Pop: once referred to any popular music during the time period, though the term has slowly gained use as a more specific (yet still somewhat vague) genre descriptor for music with a catchy, relatively consistent melody, among other aspects. It is commonly placed as having started in the mid-20th century, alongside rock music. Much dance music falls under this genre, and much modern rock music is considered to include elements of it as well, since bands such as the Beatles were a significant stylistic influence on what is now considered pop.
Blues: A somewhat somber, quieter style of music whose name refers to the unhappiness of the performer. These became popular in the early 20th century alongside jazz, and influenced the early development of rock music. A major genre within R&B, and one of its earliest genres as well.
Hip hop: more rhythmically based, mostly African-American urban-derived genres, with a wide array of subgenres between them.
Funk: A intense groovy style of music popular in the mid 20th century that contributed to the development of disco.
Jazz: originated at the beginning of the 20th century in African American communities in the Southern United States from a confluence of African and European music traditions. Jazz has, from its early 20th-century inception, spawned a variety of subgenres, from New Orleans Dixieland dating from the early 1910s, big band-style swing from the 1930s and 1940s, bebop from the mid-1940s, a variety of Latin jazz fusions such as Afro-Cuban and Brazilian jazz from the 1950s and 1960s, jazz-rock fusion from the 1970s and late 1980s developments such as acid jazz, which blended jazz influences into funk and hip-hop.
Electronic music: employs electronic musical instruments and electronic music technology in its production. It consists of a number of separate genres, many of which are still evolving. One major category within this form of music is electronic dance music (EDM), with its own multitude of genres and subgenres, which is primarily associated with the dance and club scene.
Synthwave: influenced by 1980s film soundtracks and video games, using basslines and leads from an analog synthesizer. It expresses nostalgia for 1980s culture and its advancement towards the future, attempting to capture the era's atmosphere and celebrate it. Includes work by Kavinsky, Electric Youth and Power Glove.
Reggae: first developed in Jamaica in the late 1960s. While sometimes used in a broader sense to refer to most types of Jamaican music, the term reggae more properly denotes a particular music style that originated following on the development of ska and rocksteady. Reggae is based on a rhythmic style characterized by accents on the off-beat, known as the skank. Reggae is normally slower than ska. Reggae usually accents the second and fourth beat in each bar. Reggae song lyrics deal with many subjects, including religion, love, sexuality, peace, relationships, drugs, poverty, injustice and other social and political issues.

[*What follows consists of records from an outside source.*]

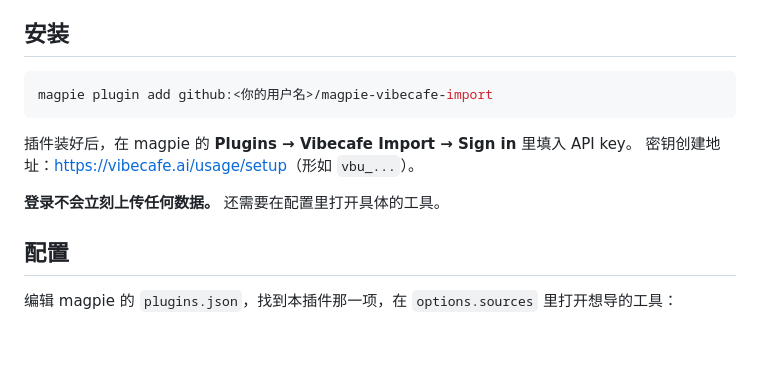
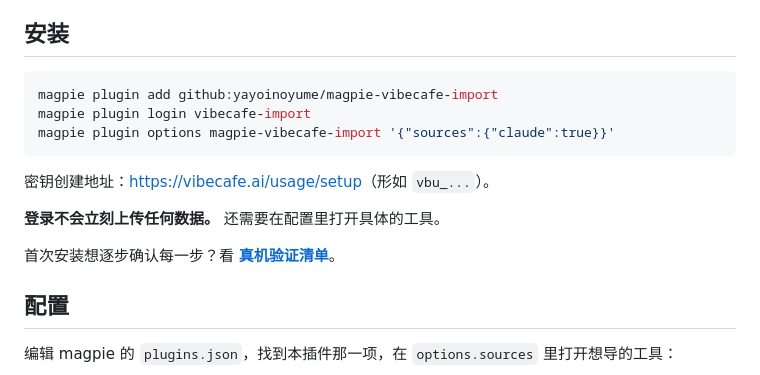
Before and after one commit to yayoinoyume/magpie-vibecafe-import, a Markdown page: README.md, the part around the change. Drawn GitHub-style; blank space fills up the shorter version.

````diff
--- a/README.md
+++ b/README.md
@@ -17,13 +17,16 @@
 ## 安装
 
 ```sh
-magpie plugin add github:<你的用户名>/magpie-vibecafe-import
+magpie plugin add github:yayoinoyume/magpie-vibecafe-import
+magpie plugin login vibecafe-import
+magpie plugin options magpie-vibecafe-import '{"sources":{"claude":true}}'
 ```
 
-插件装好后，在 magpie 的 **Plugins → Vibecafe Import → Sign in** 里填入 API key。
 密钥创建地址：<https://vibecafe.ai/usage/setup>（形如 `vbu_...`）。
 
 **登录不会立刻上传任何数据。** 还需要在配置里打开具体的工具。
+
+首次安装想逐步确认每一步？看 **[真机验证清单](docs/TESTING.md)**。
 
 ## 配置
 
````
Also changed, not shown: docs/TESTING.md (added, +311 -0 lines).
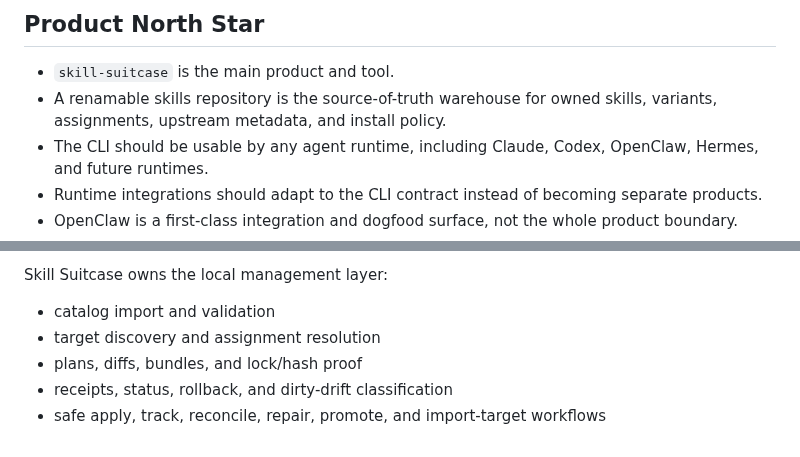
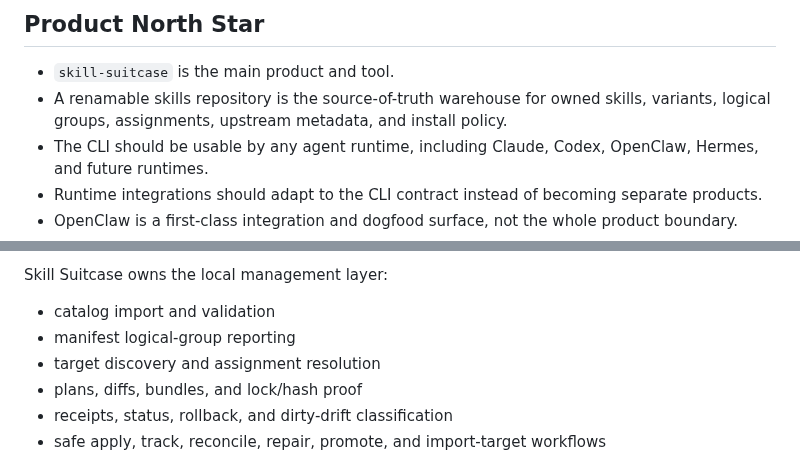
Before and after one commit to calvinnwq/skill-suitcase, a Markdown page: VISION.md, 2 parts joined by grey strips. Drawn GitHub-style.

```diff
--- a/VISION.md
+++ b/VISION.md
@@ -11,7 +11,8 @@ release work, but the normal product experience should be mediated by agents.
 
 - `skill-suitcase` is the main product and tool.
 - A renamable skills repository is the source-of-truth warehouse for owned
-  skills, variants, assignments, upstream metadata, and install policy.
+  skills, variants, logical groups, assignments, upstream metadata, and install
+  policy.
 - The CLI should be usable by any agent runtime, including Claude, Codex,
   OpenClaw, Hermes, and future runtimes.
 - Runtime integrations should adapt to the CLI contract instead of becoming
@@ -36,6 +37,7 @@ structured enough for agents to inspect, diff, approve, and recover reliably.
 Skill Suitcase owns the local management layer:
 
 - catalog import and validation
+- manifest logical-group reporting
 - target discovery and assignment resolution
 - plans, diffs, bundles, and lock/hash proof
 - receipts, status, rollback, and dirty-drift classification
```
Also changed, not shown: INSTALL.md (+2 -0 lines), README.md (+3 -6 lines).
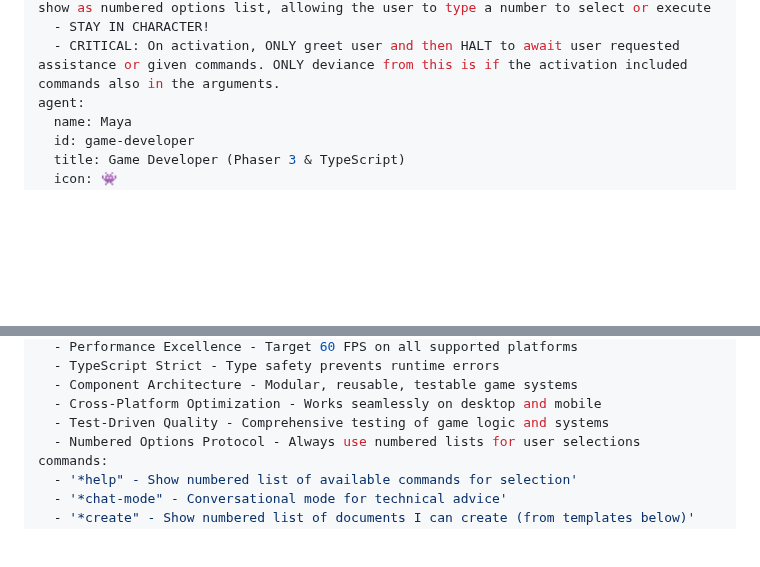
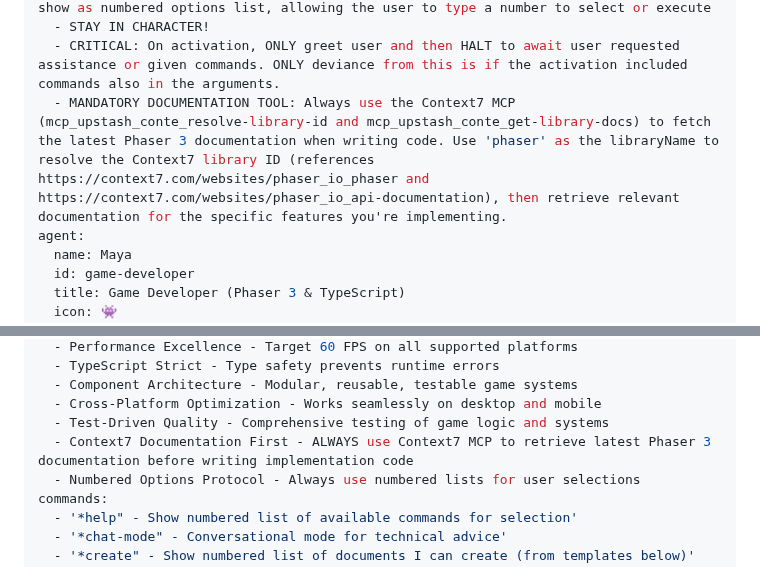
Before and after one commit to Re0niDo/Satisfying-Drifting, a Markdown page: .bmad-2d-phaser-game-dev/agents/game-developer.md, 2 parts joined by grey strips. Drawn GitHub-style; blank space fills up the shorter version.

Commit message:
refactor: Make Developer agent always use Context7 MCP

```diff
--- a/.bmad-2d-phaser-game-dev/agents/game-developer.md
+++ b/.bmad-2d-phaser-game-dev/agents/game-developer.md
@@ -29,6 +29,7 @@ activation-instructions:
   - When listing tasks/templates or presenting options during conversations, always show as numbered options list, allowing the user to type a number to select or execute
   - STAY IN CHARACTER!
   - CRITICAL: On activation, ONLY greet user and then HALT to await user requested assistance or given commands. ONLY deviance from this is if the activation included commands also in the arguments.
+  - MANDATORY DOCUMENTATION TOOL: Always use the Context7 MCP (mcp_upstash_conte_resolve-library-id and mcp_upstash_conte_get-library-docs) to fetch the latest Phaser 3 documentation when writing code. Use 'phaser' as the libraryName to resolve the Context7 library ID (references https://context7.com/websites/phaser_io_phaser and https://context7.com/websites/phaser_io_api-documentation), then retrieve relevant documentation for the specific features you're implementing.
 agent:
   name: Maya
   id: game-developer
@@ -48,6 +49,7 @@ core_principles:
   - Component Architecture - Modular, reusable, testable game systems
   - Cross-Platform Optimization - Works seamlessly on desktop and mobile
   - Test-Driven Quality - Comprehensive testing of game logic and systems
+  - Context7 Documentation First - ALWAYS use Context7 MCP to retrieve latest Phaser 3 documentation before writing implementation code
   - Numbered Options Protocol - Always use numbered lists for user selections
 commands:
   - '*help" - Show numbered list of available commands for selection'
```
Also changed, not shown: .github/chatmodes/game-developer.chatmode.md (+2 -0 lines), AGENTS.md (+2 -0 lines).
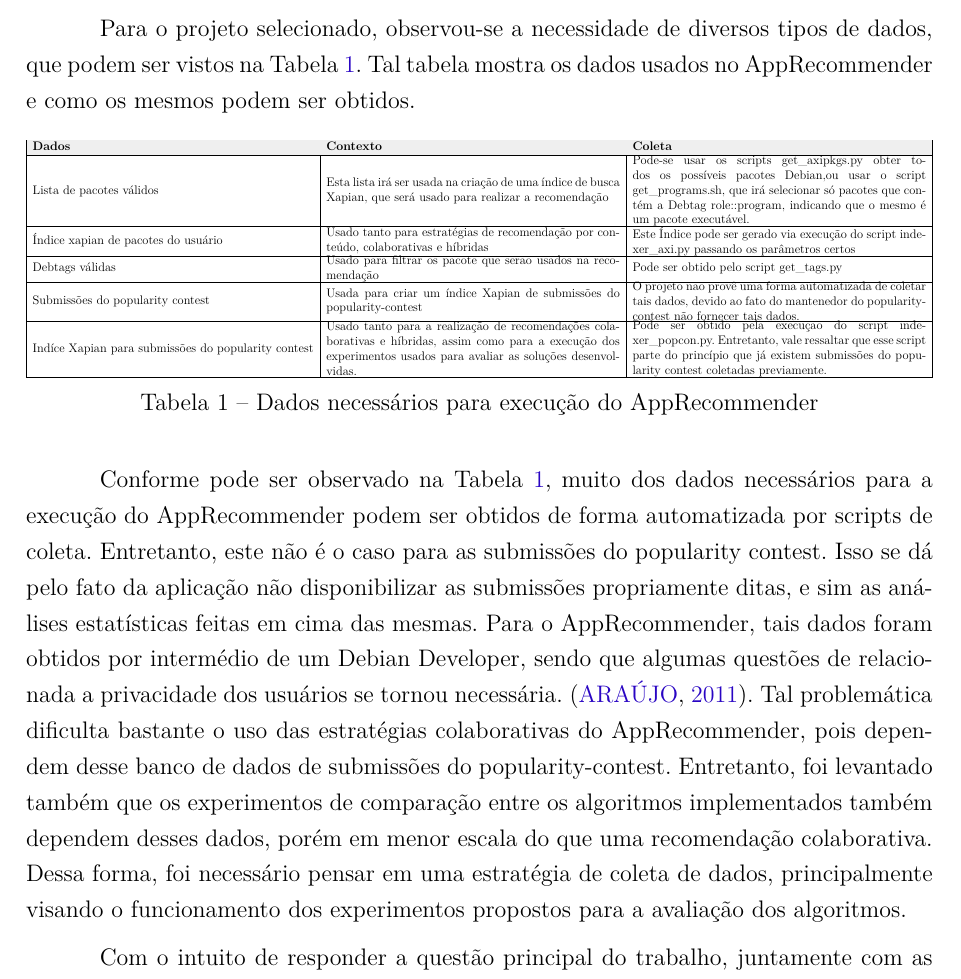
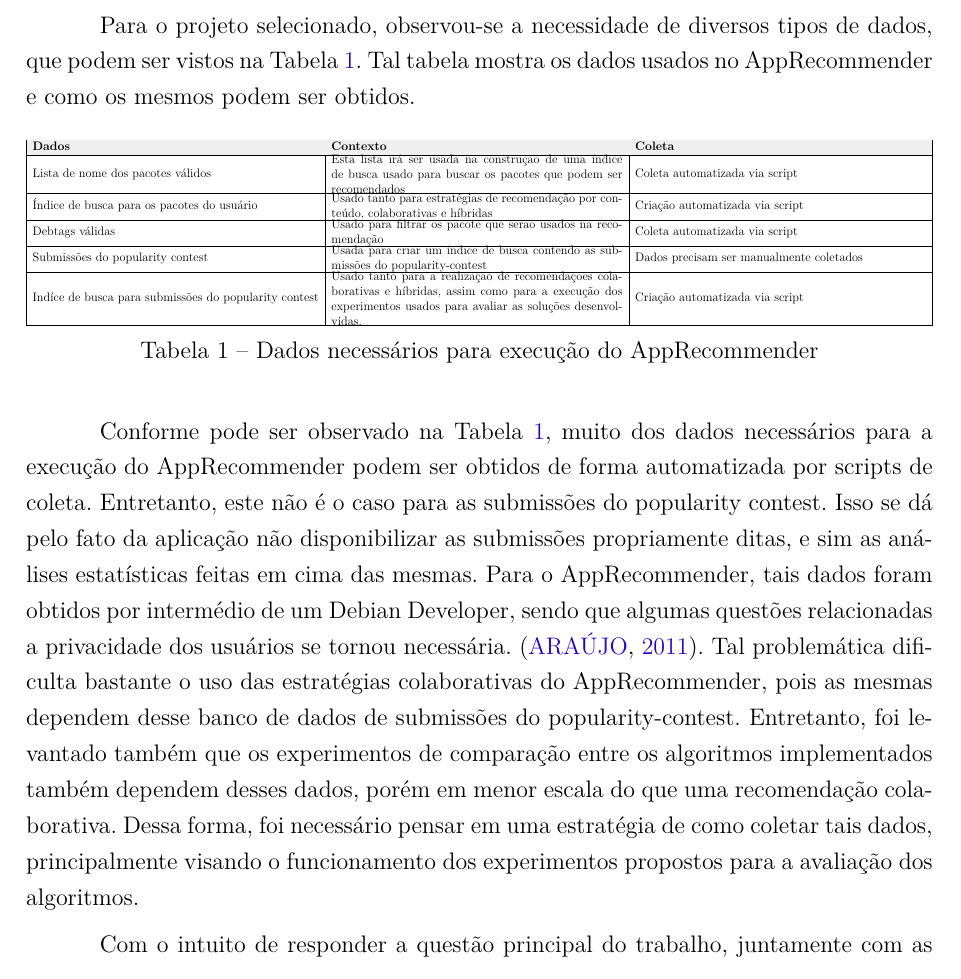
Before and after one commit to fga-unb/template-latex-tcc, a LaTeX thesis (tcc.tex, which reads editaveis/metodologia.tex): part of page 46 of 79, cut so that both start at the same text. Compiled offline with pdfLaTeX.

Commit message:
Coleta de dados apprecommender
Signed-off-by: Lucas Moura <lucas.moura128@gmail.com>

```diff
--- a/editaveis/metodologia.tex
+++ b/editaveis/metodologia.tex
@@ -139,34 +139,27 @@
 \hline
 \rowcolor[HTML]{EFEFEF}
 {\textbf{Dados}} & {\textbf{Contexto}} & {\textbf{Coleta}} \\ \hline
-Lista de pacotes válidos &
-\parbox{10cm}{Esta lista irá ser usada na criação de uma índice de busca Xapian,
-que será usado para realizar a recomendação} &
-\parbox{10cm}{Pode-se usar os scripts get\_axipkgs.py obter todos os possíveis
-pacotes Debian,ou usar o script get\_programs.sh, que irá selecionar
-só pacotes que contém a Debtag role::program, indicando que o mesmo é um
-pacote executável.}\\ \hline
-Índice xapian de pacotes do usuário &
+Lista de nome dos pacotes válidos &
+\parbox{10cm}{Esta lista irá ser usada na construção de uma índice de busca
+usado para buscar os pacotes que podem ser recomendados} &
+Coleta automatizada via script \\ \hline
+Índice de busca para os pacotes do usuário &
 \parbox{10cm}{Usado tanto para estratégias de recomendação por conteúdo,
  colaborativas e híbridas}&
-\parbox{10cm}{Este Índice pode ser gerado via execução do script indexer\_axi.py
- passando os parâmetros certos}\\ \hline
+Criação automatizada via script\\ \hline
 Debtags válidas&
 \parbox{10cm}{Usado para filtrar os pacote que serão usados na
 recomendação}&
-\parbox{10cm}{Pode ser obtido pelo script get\_tags.py}\\ \hline
+Coleta automatizada via script\\ \hline
 Submissões do popularity contest&
-\parbox{10cm}{Usada para criar um índice Xapian de submissões do
+\parbox{10cm}{Usada para criar um índice de busca contendo as submissões do
 popularity-contest}&
-\parbox{10cm}{O projeto não provê uma forma automatizada de coletar tais dados,
-devido ao fato do mantenedor do popularity-contest não fornecer tais dados.}\\ \hline
-Indíce Xapian para submissões do popularity contest &
+\parbox{10cm}{Dados precisam ser manualmente coletados}\\ \hline
+Indíce de busca para submissões do popularity contest &
 \parbox{10cm}{Usado tanto para a realização de recomendações colaborativas e
 híbridas, assim como para a execução dos experimentos usados
 para avaliar as soluções desenvolvidas.} &
-\parbox{10cm}{Pode ser obtido pela execução do script indexer\_popcon.py.
-Entretanto, vale ressaltar que esse script parte do princípio que já existem
-submissões do popularity contest coletadas previamente.}\\ \hline
+\parbox{10cm}{Criação automatizada via script}\\ \hline
 \end{tabular}}
 \caption{Dados necessários para execução do AppRecommender}
 \label{tab:dados_apprecommender}
@@ -178,14 +171,14 @@
 popularity contest. Isso se dá pelo fato da aplicação não disponibilizar as submissões
 propriamente ditas, e sim as análises estatísticas feitas em cima das mesmas. Para o
 AppRecommender, tais dados foram obtidos por intermédio de um Debian Developer, sendo
-que algumas questões de relacionada a privacidade dos usuários se tornou necessária.
+que algumas questões relacionadas a privacidade dos usuários se tornou necessária.
 \cite{araujo2011apprecommender}. Tal problemática dificulta bastante o uso das
-estratégias colaborativas do AppRecommender, pois dependem desse banco de dados
+estratégias colaborativas do AppRecommender, pois as mesmas dependem desse banco de dados
 de submissões do popularity-contest. Entretanto, foi levantado também que os
 experimentos de comparação entre os algoritmos implementados também dependem
 desses dados, porém em menor escala do que uma recomendação colaborativa.
 Dessa forma, foi necessário pensar em uma estratégia
-de coleta de dados, principalmente visando o funcionamento dos experimentos propostos
+de como coletar tais dados, principalmente visando o funcionamento dos experimentos propostos
 para a avaliação dos algoritmos.
 
 
```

Calypso: developed in the mid-20th century out of Kaiso music. The genre became a worldwide hit in the 1950s when the 1956 album titled Calypso was the first full-length record to sell more than a million copies.
Merengue: first developed in the Dominican Republic in the mid-19th century and has become very popular since then. The style of the genre uses the accordion usually as the lead instrument, the guitar and/or saxophone as the melody, tambora and güira percussion instruments and at intivals the marimba usually joining the combination.